■ **THE TASK**
Check each line of the data below for the word "Link", then extract the ones that have it.

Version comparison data
"""

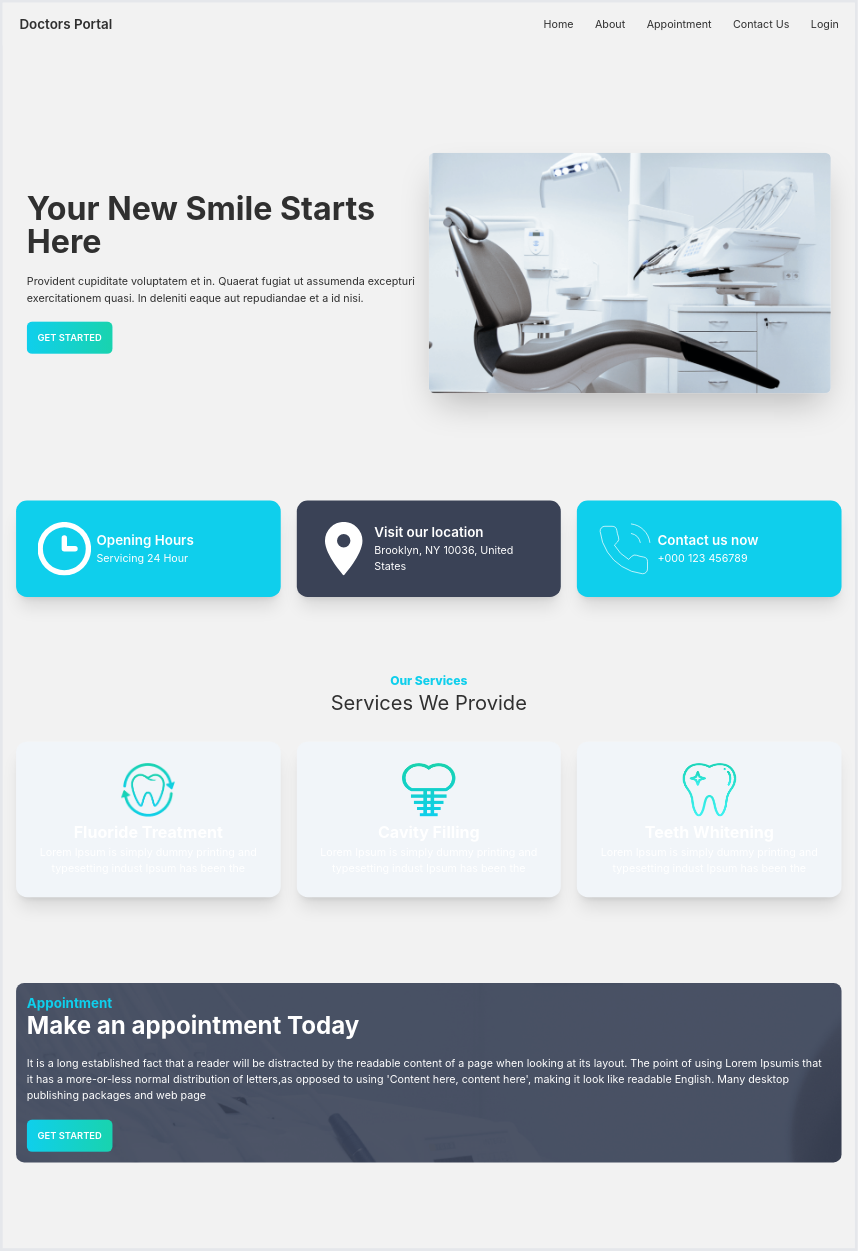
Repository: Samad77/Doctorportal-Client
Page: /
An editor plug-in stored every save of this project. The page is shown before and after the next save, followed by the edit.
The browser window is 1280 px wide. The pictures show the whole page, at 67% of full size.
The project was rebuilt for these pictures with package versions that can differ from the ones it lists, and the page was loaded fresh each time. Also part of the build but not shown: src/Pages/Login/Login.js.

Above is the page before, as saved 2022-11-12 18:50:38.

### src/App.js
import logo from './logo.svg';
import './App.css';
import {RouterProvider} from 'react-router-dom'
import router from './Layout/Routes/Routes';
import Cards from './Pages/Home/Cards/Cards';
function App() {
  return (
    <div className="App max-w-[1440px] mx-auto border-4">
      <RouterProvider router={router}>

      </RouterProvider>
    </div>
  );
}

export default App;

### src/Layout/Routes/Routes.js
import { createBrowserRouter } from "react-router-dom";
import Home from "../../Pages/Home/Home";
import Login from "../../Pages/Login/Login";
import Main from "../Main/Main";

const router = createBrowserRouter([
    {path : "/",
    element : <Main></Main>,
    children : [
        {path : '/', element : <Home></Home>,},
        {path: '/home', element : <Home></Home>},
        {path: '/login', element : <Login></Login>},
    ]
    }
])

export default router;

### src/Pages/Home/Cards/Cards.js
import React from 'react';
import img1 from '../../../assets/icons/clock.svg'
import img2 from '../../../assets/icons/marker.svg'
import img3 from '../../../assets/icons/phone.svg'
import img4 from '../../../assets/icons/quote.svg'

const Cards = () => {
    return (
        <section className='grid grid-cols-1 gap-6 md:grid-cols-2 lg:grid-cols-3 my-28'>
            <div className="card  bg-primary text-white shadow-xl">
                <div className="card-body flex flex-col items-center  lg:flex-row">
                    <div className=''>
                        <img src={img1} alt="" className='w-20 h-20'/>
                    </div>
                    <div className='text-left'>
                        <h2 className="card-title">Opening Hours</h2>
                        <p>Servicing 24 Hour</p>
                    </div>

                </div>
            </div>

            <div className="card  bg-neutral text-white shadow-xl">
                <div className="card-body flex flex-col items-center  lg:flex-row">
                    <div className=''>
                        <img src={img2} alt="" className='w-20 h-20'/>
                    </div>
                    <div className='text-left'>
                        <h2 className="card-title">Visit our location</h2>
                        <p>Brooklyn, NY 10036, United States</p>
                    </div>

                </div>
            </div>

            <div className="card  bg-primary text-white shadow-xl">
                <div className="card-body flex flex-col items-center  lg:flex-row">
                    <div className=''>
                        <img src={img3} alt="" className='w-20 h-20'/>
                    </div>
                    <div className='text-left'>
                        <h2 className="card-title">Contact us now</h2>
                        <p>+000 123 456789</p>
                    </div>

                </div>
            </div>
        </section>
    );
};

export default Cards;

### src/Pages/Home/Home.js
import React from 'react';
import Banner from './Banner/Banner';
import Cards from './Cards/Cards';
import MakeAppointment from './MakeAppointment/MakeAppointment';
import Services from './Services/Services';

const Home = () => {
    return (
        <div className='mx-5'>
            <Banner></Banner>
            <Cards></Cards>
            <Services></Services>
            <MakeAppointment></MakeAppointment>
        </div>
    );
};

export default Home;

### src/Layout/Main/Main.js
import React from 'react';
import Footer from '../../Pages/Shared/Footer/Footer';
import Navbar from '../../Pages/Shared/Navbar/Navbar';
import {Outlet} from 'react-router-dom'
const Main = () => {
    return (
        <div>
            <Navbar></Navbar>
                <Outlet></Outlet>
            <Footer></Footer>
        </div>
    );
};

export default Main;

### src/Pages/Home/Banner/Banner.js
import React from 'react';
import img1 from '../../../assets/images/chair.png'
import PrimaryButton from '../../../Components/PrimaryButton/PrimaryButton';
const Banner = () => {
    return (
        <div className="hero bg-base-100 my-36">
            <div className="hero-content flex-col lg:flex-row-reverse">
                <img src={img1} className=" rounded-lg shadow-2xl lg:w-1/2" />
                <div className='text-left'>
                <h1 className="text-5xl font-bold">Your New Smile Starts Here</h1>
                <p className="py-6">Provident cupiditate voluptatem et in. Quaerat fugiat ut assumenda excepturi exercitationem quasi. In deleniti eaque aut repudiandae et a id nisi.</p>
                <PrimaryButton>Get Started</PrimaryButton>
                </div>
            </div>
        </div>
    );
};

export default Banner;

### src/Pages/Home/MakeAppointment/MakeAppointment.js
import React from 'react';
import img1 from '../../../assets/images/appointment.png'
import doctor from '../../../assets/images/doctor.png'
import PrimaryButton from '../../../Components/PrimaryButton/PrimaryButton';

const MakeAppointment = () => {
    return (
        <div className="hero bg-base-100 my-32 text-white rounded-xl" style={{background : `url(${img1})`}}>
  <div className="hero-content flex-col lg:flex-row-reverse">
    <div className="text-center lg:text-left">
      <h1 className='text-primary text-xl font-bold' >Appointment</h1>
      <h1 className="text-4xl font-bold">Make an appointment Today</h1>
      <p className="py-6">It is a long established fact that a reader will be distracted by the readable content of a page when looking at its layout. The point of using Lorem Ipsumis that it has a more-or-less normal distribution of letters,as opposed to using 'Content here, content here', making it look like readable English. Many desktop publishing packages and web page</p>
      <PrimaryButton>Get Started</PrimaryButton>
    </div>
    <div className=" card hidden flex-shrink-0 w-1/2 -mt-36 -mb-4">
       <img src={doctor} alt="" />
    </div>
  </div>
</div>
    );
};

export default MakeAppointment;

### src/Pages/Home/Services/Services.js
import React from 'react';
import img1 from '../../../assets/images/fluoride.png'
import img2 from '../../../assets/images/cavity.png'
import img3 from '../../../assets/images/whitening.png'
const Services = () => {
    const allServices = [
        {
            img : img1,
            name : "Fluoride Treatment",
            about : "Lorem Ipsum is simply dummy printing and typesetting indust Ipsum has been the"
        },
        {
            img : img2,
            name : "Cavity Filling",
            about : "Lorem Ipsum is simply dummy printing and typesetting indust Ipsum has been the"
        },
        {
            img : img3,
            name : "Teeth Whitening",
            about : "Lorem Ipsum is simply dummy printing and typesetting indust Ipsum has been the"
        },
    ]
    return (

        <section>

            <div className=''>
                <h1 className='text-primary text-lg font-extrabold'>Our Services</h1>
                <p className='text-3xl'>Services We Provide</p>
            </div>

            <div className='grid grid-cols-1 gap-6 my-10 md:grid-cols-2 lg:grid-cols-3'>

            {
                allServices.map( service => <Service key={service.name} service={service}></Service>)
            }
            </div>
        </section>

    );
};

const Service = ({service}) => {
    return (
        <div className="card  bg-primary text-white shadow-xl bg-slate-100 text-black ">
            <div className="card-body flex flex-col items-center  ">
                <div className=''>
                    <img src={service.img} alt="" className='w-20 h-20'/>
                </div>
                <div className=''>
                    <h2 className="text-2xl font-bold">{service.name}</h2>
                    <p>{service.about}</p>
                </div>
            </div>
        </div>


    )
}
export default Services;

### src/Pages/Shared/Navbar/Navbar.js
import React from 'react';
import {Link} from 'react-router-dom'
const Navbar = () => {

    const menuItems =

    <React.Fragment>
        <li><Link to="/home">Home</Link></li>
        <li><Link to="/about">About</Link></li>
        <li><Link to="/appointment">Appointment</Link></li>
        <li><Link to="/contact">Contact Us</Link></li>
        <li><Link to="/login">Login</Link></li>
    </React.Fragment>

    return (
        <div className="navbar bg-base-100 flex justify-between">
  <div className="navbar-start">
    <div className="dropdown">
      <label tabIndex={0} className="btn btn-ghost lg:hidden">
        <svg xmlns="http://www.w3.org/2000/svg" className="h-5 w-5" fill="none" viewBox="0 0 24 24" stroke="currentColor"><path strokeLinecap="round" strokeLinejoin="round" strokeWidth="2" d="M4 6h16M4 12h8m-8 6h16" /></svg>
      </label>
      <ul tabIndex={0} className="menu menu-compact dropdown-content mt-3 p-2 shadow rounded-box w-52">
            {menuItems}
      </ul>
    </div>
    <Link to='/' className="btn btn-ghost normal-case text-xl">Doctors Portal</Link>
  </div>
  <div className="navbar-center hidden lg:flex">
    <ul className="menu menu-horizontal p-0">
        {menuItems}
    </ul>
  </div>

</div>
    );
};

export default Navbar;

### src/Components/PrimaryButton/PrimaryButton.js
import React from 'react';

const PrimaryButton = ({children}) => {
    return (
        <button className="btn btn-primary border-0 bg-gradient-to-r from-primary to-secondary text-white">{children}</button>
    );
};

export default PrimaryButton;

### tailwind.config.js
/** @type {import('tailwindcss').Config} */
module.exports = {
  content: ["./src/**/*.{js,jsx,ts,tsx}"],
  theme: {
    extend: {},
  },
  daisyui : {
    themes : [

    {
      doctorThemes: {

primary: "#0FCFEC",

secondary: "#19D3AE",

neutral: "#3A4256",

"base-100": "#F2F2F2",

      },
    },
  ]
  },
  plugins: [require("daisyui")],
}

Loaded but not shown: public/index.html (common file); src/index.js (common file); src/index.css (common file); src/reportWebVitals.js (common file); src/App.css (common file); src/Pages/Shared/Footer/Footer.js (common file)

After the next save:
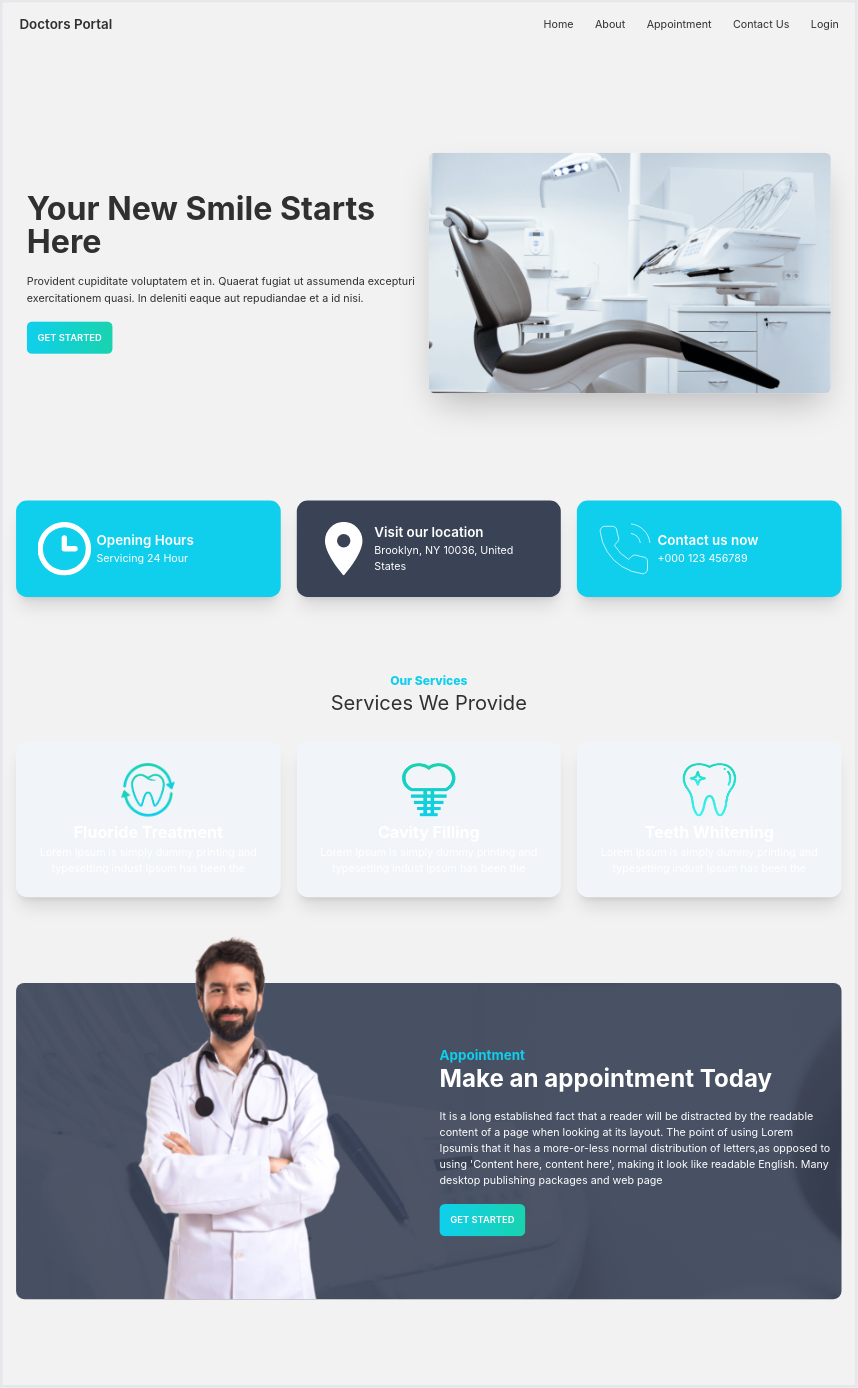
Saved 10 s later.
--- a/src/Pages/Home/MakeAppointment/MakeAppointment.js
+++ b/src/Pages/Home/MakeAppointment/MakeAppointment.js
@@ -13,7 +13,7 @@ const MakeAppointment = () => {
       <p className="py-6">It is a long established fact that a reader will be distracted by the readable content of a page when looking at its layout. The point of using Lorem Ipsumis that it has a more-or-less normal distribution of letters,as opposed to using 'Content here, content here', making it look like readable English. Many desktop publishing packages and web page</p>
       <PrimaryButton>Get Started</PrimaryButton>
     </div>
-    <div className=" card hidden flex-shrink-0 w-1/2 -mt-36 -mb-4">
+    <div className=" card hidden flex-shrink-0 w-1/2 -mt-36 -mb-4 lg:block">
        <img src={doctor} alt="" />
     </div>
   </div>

"""

■ **SOLUTION FOR THIS TASK**
import {Link} from 'react-router-dom'
        <li><Link to="/home">Home</Link></li>
        <li><Link to="/about">About</Link></li>
        <li><Link to="/appointment">Appointment</Link></li>
        <li><Link to="/contact">Contact Us</Link></li>
        <li><Link to="/login">Login</Link></li>
    <Link to='/' className="btn btn-ghost normal-case text-xl">Doctors Portal</Link>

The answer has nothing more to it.